**WHAT THE EXERCISE ASKS**
From the records below, copy out each line that has the word "Authz".

(Extracted records)
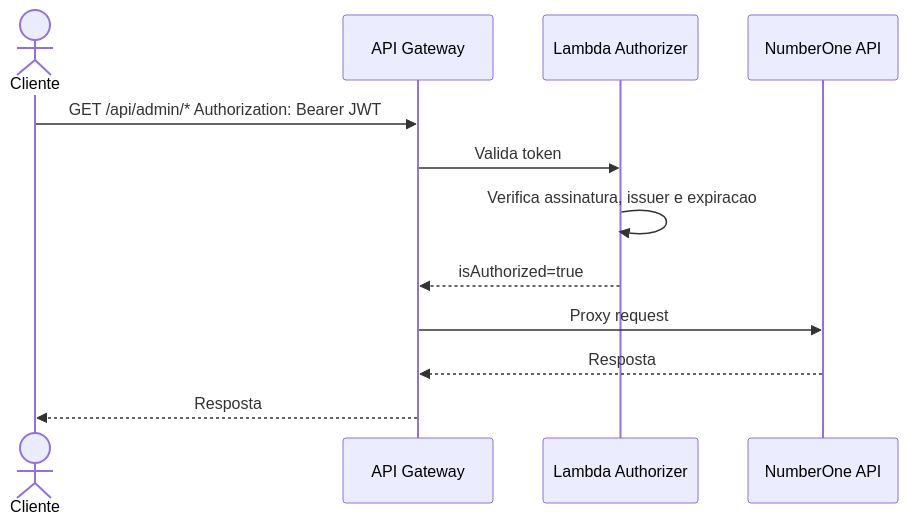
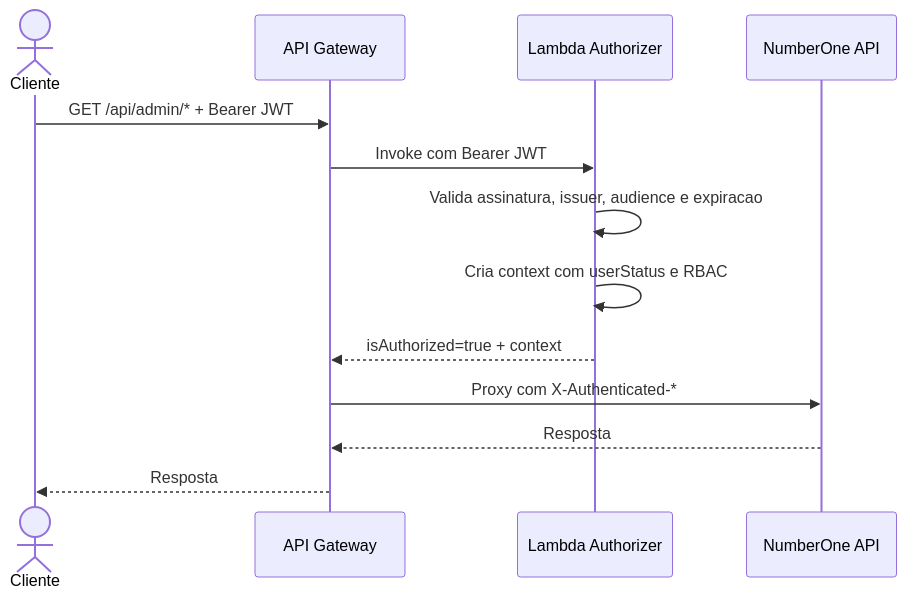
One commit to PosTech15SOAT/numberone-app-auth changed the second of 3 diagrams in README.md. Above: the diagram before and after it, drawn with Mermaid. The commit also changed other lines of this file and 15 other files, not shown here.

Commit message:
docs: finalize auth flow deliverables

````diff
--- a/README.md
+++ b/README.md
@@ -74,15 +78,16 @@
 ```mermaid
 sequenceDiagram
     actor Cliente
     participant APIGW as API Gateway
     participant Authz as Lambda Authorizer
     participant API as NumberOne API
 
-    Cliente->>APIGW: GET /api/admin/* Authorization: Bearer JWT
-    APIGW->>Authz: Valida token
-    Authz->>Authz: Verifica assinatura, issuer e expiracao
-    Authz-->>APIGW: isAuthorized=true
-    APIGW->>API: Proxy request
+    Cliente->>APIGW: GET /api/admin/* + Bearer JWT
+    APIGW->>Authz: Invoke com Bearer JWT
+    Authz->>Authz: Valida assinatura, issuer, audience e expiracao
+    Authz->>Authz: Cria context com userStatus e RBAC
+    Authz-->>APIGW: isAuthorized=true + context
+    APIGW->>API: Proxy com X-Authenticated-*
     API-->>APIGW: Resposta
     APIGW-->>Cliente: Resposta
 ```
````
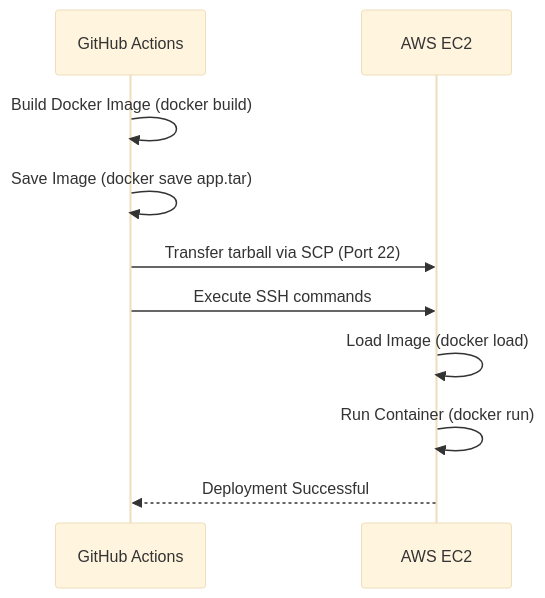
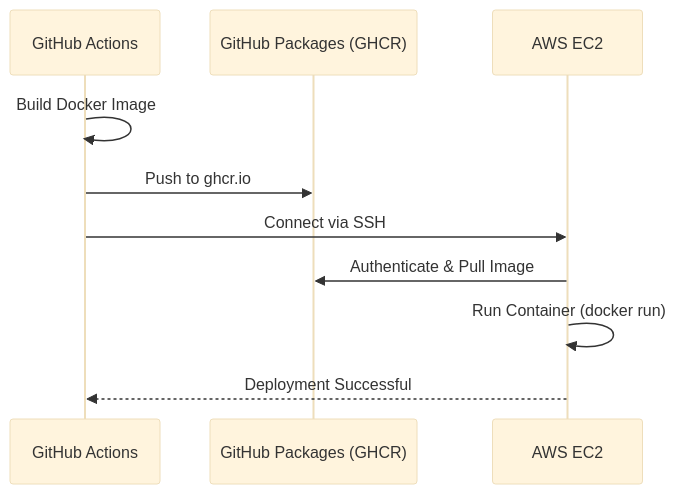
The third of 3 diagrams in README.md (yashchokhat/vertex-on-edge-cli), drawn with Mermaid (base theme) before and after one commit. The commit also changed other lines of this file and 2 other files, not shown here.

Commit message:
feat: migrate deployment architecture from SCP to GitHub Container Registry (ghcr.io) for robustness

````diff
--- a/README.md
+++ b/README.md
@@ -62,13 +62,13 @@
 ```mermaid
 sequenceDiagram
     participant GH as GitHub Actions
+    participant GHCR as GitHub Packages (GHCR)
     participant EC2 as AWS EC2
     
-    GH->>GH: Build Docker Image (docker build)
-    GH->>GH: Save Image (docker save app.tar)
-    GH->>EC2: Transfer tarball via SCP (Port 22)
-    GH->>EC2: Execute SSH commands
-    EC2->>EC2: Load Image (docker load)
+    GH->>GH: Build Docker Image
+    GH->>GHCR: Push to ghcr.io
+    GH->>EC2: Connect via SSH
+    EC2->>GHCR: Authenticate & Pull Image
     EC2->>EC2: Run Container (docker run)
     EC2-->>GH: Deployment Successful
 ```
````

**TASK SOLUTION**
     participant Authz as Lambda Authorizer
-    APIGW->>Authz: Valida token
-    Authz->>Authz: Verifica assinatura, issuer e expiracao
-    Authz-->>APIGW: isAuthorized=true
+    APIGW->>Authz: Invoke com Bearer JWT
+    Authz->>Authz: Valida assinatura, issuer, audience e expiracao
+    Authz->>Authz: Cria context com userStatus e RBAC
+    Authz-->>APIGW: isAuthorized=true + context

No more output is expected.